Trump said during a press briefing on Friday the United States would “help Mexico along” with supply cuts “and they’ll reimburse us sometime at a later date when they are prepared to do so.” It was unclear how the United States would do this, given that the private sector supplies 100% of U.S oil and gas output.

In any event, Trump’s involvement in the deal “is the most unusual aspect of it and reflects his visible concern for U.S. shale producers,” Diwan said. “A catastrophic price scenario would have wiped out a large number of producers in the United States, but this improved scenario will not change the fact that the production decline unfolding in the United States will be in the same range as the forced shut-ins or cuts agreed today by Russia and Saudi Arabia.”

The Evercore ISI energy research team led by Douglas Terreson called the agreement “constructive,” citing that in addition to the agreed upon cut, supply reductions of about 5 million b/d combined are expected from the United States, Canada, Brazil and Norway.

Nonetheless, the Evercore team expects global crude storage to approach full effective utilization before the cuts begin in May. As a result, “Brent crude oil prices will likely trade near variable production costs for marginal producers ($25/bbl) again during the next quarter or so,” analysts said.

“The key investment question is whether energy companies can survive oil prices near $35/bbl for one-to-two years, and if not what happens next.” One answer could be the Big Oil energy companies “will likely become cash flow neutral on 20-30% reductions in capital and operating costs, borrowings, and the elimination of share repurchase plans.”

In a note to clients issued Sunday, Goldman Sachs analysts called the voluntary cuts “too little and too late to avoid breaching storage capacity, ensuring that low oil prices force all producers to contribute to the market rebalancing.

“Ultimately, this simply reflects that no voluntary cuts could be large enough to offset the 19 million b/d average April-May demand loss due to the coronavirus.” Goldman is therefore expecting WTI pricing to decline further, “with downside risks to our short-term $20/bbl forecast.”

The three-member Railroad Commission of Texas was set to discuss on Tuesday (April 14) the possibility of prorationing, i.e. state-mandated production shut-ins to help rebalance the market.

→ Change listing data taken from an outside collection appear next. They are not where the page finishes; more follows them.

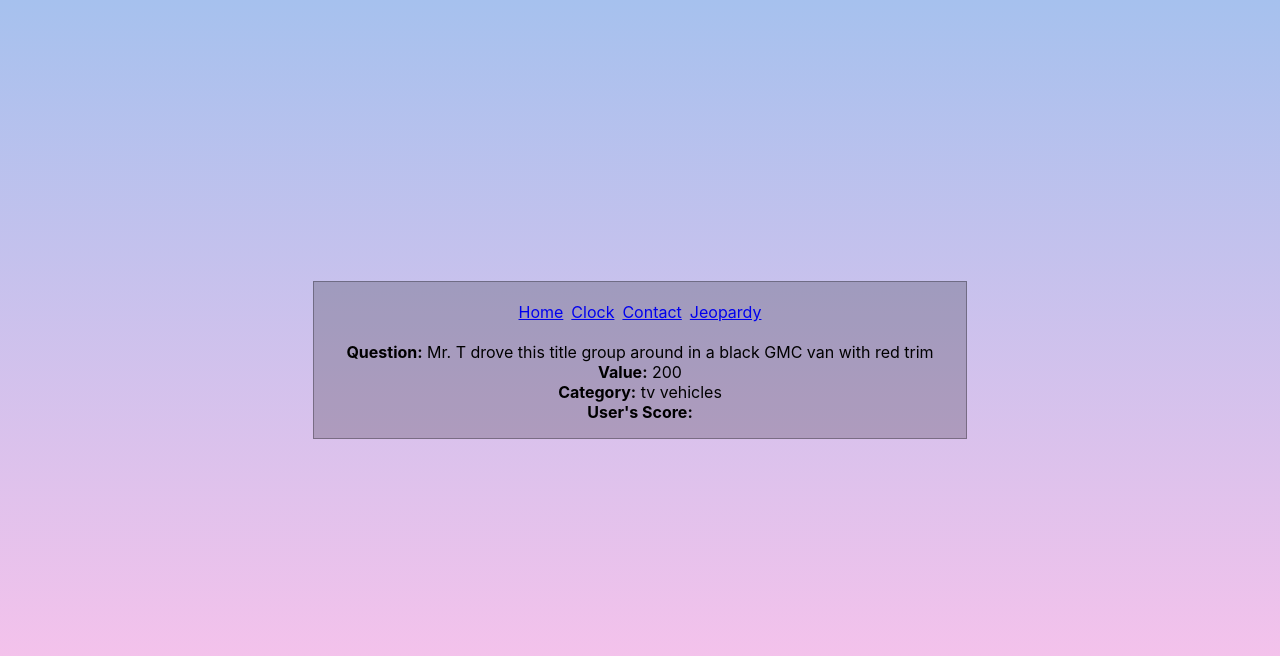
Repository: marcusmerrick/jeopardy
Page: /jeopardy
These files come from the project's save history. The page is drawn as it stood at one moment and after the next save; the edit follows.
The browser window is 1280 px wide. The pictures show the whole page.
The page's requests for data from a server got no answer. The project was rebuilt for these pictures with package versions that can differ from the ones it lists, and the page was loaded fresh each time. No one was signed in, and anything a server would have sent is missing. Also part of the build but not shown: src/Components/Welcome/Welcome.js, src/Components/Clocks/Clock.js, src/Components/Contact/Contact.js.

Above is the page before, as saved 2020-08-28 10:58:06.

### src/index.css
body {
  margin: 0;
  padding: 0;
  font-family: -apple-system, BlinkMacSystemFont, "Segoe UI", "Roboto", "Oxygen",
    "Ubuntu", "Cantarell", "Fira Sans", "Droid Sans", "Helvetica Neue",
    sans-serif;
  -webkit-font-smoothing: antialiased;
  -moz-osx-font-smoothing: grayscale;

  display: flex;
  height: 100vh;
  align-items: center;
  justify-content: center;

  background-image: linear-gradient(to top, #fbc2eb 0%, #a6c1ee 100%);
}

.App {
  background: rgba(0, 0, 0, 0.2);
  border: 1px solid rgba(0, 0 ,0, 0.3);
  padding: 1rem 2rem;
}

form > div {
  margin-bottom: 0.5rem;
}

label {
  margin-right: 0.5rem;
}

input {
  border: 1px solid rgba(0, 0 ,0, 0.5);
  font-size: 1rem;
  padding: 4px;
}

button {
  background: #7067CFAA;
  padding: 4px;
  border: 1px solid rgba(0, 0 ,0, 0.5);
  color: white;
  font-size: 1rem;
  width: 100%;
}

.Welcome {
  width: 100%;
}

.Navigation {
  margin-bottom: 1rem;
}

.Navigation ul {
  list-style-type: none;
  margin: 0;
  padding: 0;
}

.Navigation li {
  display: inline-block;
}

.Navigation a {
  display: block;
  padding: 4px;
}

### src/App.js
import React from "react";
import { Route, Switch, Redirect } from 'react-router-dom';
import "./App.css";
import Navigation from './Components/Navigation/Navigation'
import Welcome from './Components/Welcome/Welcome';
import Clock from './Components/Clocks/Clock';
import Contact from './Components/Contact/Contact';
import getTodo from './Services/todoService'
import Jeopardy from "./Components/jeopardy/Jeopardy";
getTodo(1)



function App() {

  return (<div className="App">

    <Navigation />
     {/* define our routes */}

     <Switch>
      <Route
          exact

          path="/Welcome/:name"
          render={(props) => <Welcome {...props} />}
      />
        <Route
        exact path='/'
        render={(props) => <Welcome {...props} name="Marcus" />}
      />

        <Route path="/clock" component={Clock} />
        <Route path="/contact" component={Contact} />
        <Route path="/jeopardy" component={Jeopardy} />
        <Route render= {
          () => <h1>404 Not Found</h1>
        } />
      </Switch>

    </div>
    );
}

export default App;

### src/Components/Navigation/Navigation.js
import React from 'react';
import { Link } from 'react-router-dom';

function Navigation(){
    return(
        <div className="Navigation">
            <ul>
                <li><Link to='/'>Home</Link></li>
                <li><Link to='Clock'>Clock</Link></li>
                <li><Link to='Contact'>Contact</Link></li>
                <li><Link to='Jeopardy'>Jeopardy</Link></li>
            </ul>
        </div>
    )
};

export default Navigation;

### src/Services/todoService.js
function getTodo(id = 1) {

  // const promise =   fetch('https://jsonplaceholder.typicode.com/todos/' + id)
  // console.log("1.", promise)
  // const promiseofwhat = promise.then(response => response.json())
  // console.log('2.', promiseofwhat)

  // promiseofwhat.then(payload => {
  //   console.log(payload)
  // })

console.log('First')
fetch('https://jsonplaceholder.typicode.com/todos/' + id)
  .then(response => {
    console.log('Second')
    return response.json()
  })
  .then (payload => {
    console.log('Third')
    console.log(payload)
  })
  console.log('Fourth')
}

// First console is synchronous (runs immediately
// in the order written)

// Second console is asynchronous and cannot run until the http request/response  succeeds

//Third console is asynchronous and cannot run until the http response body is finallly hydrated into a JS object

//fourth console is synchronous, so run immediately after the previous sync thing

export default getTodo

### src/Components/jeopardy/Jeopardy.js
import React, { Component } from 'react';
//import our service
import JeopardyService from "../../jeopardyService";
class Jeopardy extends Component {
  //set our initial state and set up our service as this.client on this component
  constructor(props){
    super(props);
    this.client = new JeopardyService();
    this.state = {
      data:   {
        "id": null,
        "answer": "",
        "question": "Mr. T drove this title group around in a black GMC van with red trim",
        "value": 200,
        "airdate": "1997-09-29T12:00:00.000Z",
        "created_at": "2014-02-11T23:01:57.371Z",
        "updated_at": "2014-02-11T23:01:57.371Z",
        "category_id": 2994,
        "game_id": null,
        "invalid_count": null,
        "category": {
          "id": 2994,
          "title": "tv vehicles",
          "created_at": "2014-02-11T23:01:57.180Z",
          "updated_at": "2014-02-11T23:01:57.180Z",
          "clues_count": 5
        }
      },
      score: 0
    }

  }
  //get a new random question from the API and add it to the data object in state
  getNewQuestion() {
    return this.client.getQuestion().then(result => {
      this.setState({
        data: result.data[0]
      })
    })
  }
  //when the component mounts, get a the first question
  componentDidMount() {
    this.getNewQuestion();
  }
  //display the results on the screen
  render() {

    let category = 'loading'

    if (this.state.data.category && this.state.data.category.title){ category = this.state.data.category.title}
    return (
      <div>
        <strong>Question:</strong> {this.state.data.question} <br/>
       <strong>Value:</strong> {this.state.data.value}
       <br/>
       <strong>Category:</strong> {category}
       <br/>
       <strong>User's Score:</strong> {this.state.data.score}
      </div>
    );
  }
}
export default Jeopardy;

### src/jeopardyService.js
//import the axios HTTP client to communicate with the API
import axios from 'axios';
class JeopardyService {
    constructor(url = 'http://jservice.io/api/random', client = axios.create()){
        this.url = url;
        this.client = client;
    }
    getQuestion(){
        return this.client.get(this.url);
    }
}
export default JeopardyService;

Loaded but not shown: public/index.html (common file); src/index.js (common file); src/serviceWorker.js (common file); src/App.css (common file)

After the next save:
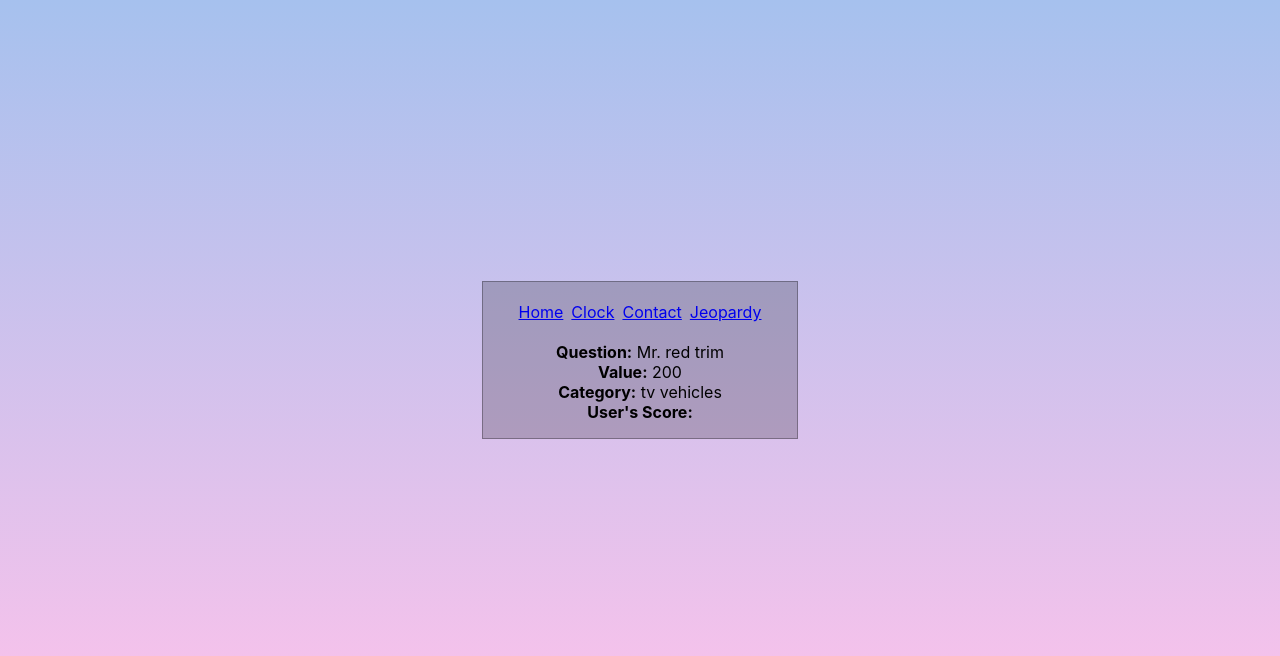
Saved 4 s later.
--- a/src/Components/jeopardy/Jeopardy.js
+++ b/src/Components/jeopardy/Jeopardy.js
@@ -10,7 +10,7 @@ class Jeopardy extends Component {
       data:   {
         "id": null,
         "answer": "",
-        "question": "Mr. T drove this title group around in a black GMC van with red trim",
+        "question": "Mr. red trim",
         "value": 200,
         "airdate": "1997-09-29T12:00:00.000Z",
         "created_at": "2014-02-11T23:01:57.371Z",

However, Commissioner Ryan Sitton, who has floated prorationing as a possible tool to boost prices, revised his tune on Monday. “While I have been public about my thoughts that Texas should take a lead role in this conversation, I still have many reservations, and I will be examining heavily if and how proration could be done.”

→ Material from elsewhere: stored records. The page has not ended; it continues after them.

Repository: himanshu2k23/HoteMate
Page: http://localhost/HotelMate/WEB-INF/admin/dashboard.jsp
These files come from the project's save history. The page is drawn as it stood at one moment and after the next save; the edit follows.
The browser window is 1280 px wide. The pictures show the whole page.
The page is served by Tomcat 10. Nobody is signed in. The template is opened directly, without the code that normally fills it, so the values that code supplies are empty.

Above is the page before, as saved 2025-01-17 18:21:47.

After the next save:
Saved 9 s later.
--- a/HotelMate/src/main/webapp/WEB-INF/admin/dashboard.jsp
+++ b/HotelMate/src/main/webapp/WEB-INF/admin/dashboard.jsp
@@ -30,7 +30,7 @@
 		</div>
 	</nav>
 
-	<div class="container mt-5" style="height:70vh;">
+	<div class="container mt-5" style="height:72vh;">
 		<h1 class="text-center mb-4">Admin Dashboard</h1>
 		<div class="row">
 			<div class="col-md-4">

He said while none of the commissioners likes the idea of government interference with private enterprise, “we also acknowledge that these unprecedented times require us to consider all options to bring stability to the industry that we regulate.”

Last month Texas Oil and Gas Association (TXOGA) President Todd Staples said proration would “likely result in other producers replacing curtailed Texas volumes…Proration is not a remedy TXOGA members are seeking, as it would disadvantage Texas, its producers, mineral owners and taxing entities.”

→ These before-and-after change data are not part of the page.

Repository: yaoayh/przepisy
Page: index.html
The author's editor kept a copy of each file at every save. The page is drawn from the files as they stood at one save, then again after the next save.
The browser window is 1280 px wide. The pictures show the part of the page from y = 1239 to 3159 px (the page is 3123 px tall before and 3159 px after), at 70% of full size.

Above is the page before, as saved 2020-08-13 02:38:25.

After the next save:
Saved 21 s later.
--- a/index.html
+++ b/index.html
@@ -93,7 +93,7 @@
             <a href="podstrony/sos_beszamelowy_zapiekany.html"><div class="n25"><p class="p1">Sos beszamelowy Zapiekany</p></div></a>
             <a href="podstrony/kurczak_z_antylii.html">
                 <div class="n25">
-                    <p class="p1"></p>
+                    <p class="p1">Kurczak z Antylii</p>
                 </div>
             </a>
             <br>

American Petroleum Institute CEO Mike Sommers on Sunday applauded OPEC-plus’s decision to voluntarily cut production. “We welcome today’s announcement of an agreement by other producing nations to follow the lead of the global marketplace — and U.S. producers — to reduce supply to align with lower energy demand as a result of the pandemic…

“While the U.S. today leads the world in daily oil production, oil is produced, refined, used and traded across the globe, and most of the world’s oil is produced by foreign government owned entities – some of whom announced oil production increases last month just as global energy use was decreasing due to the pandemic.”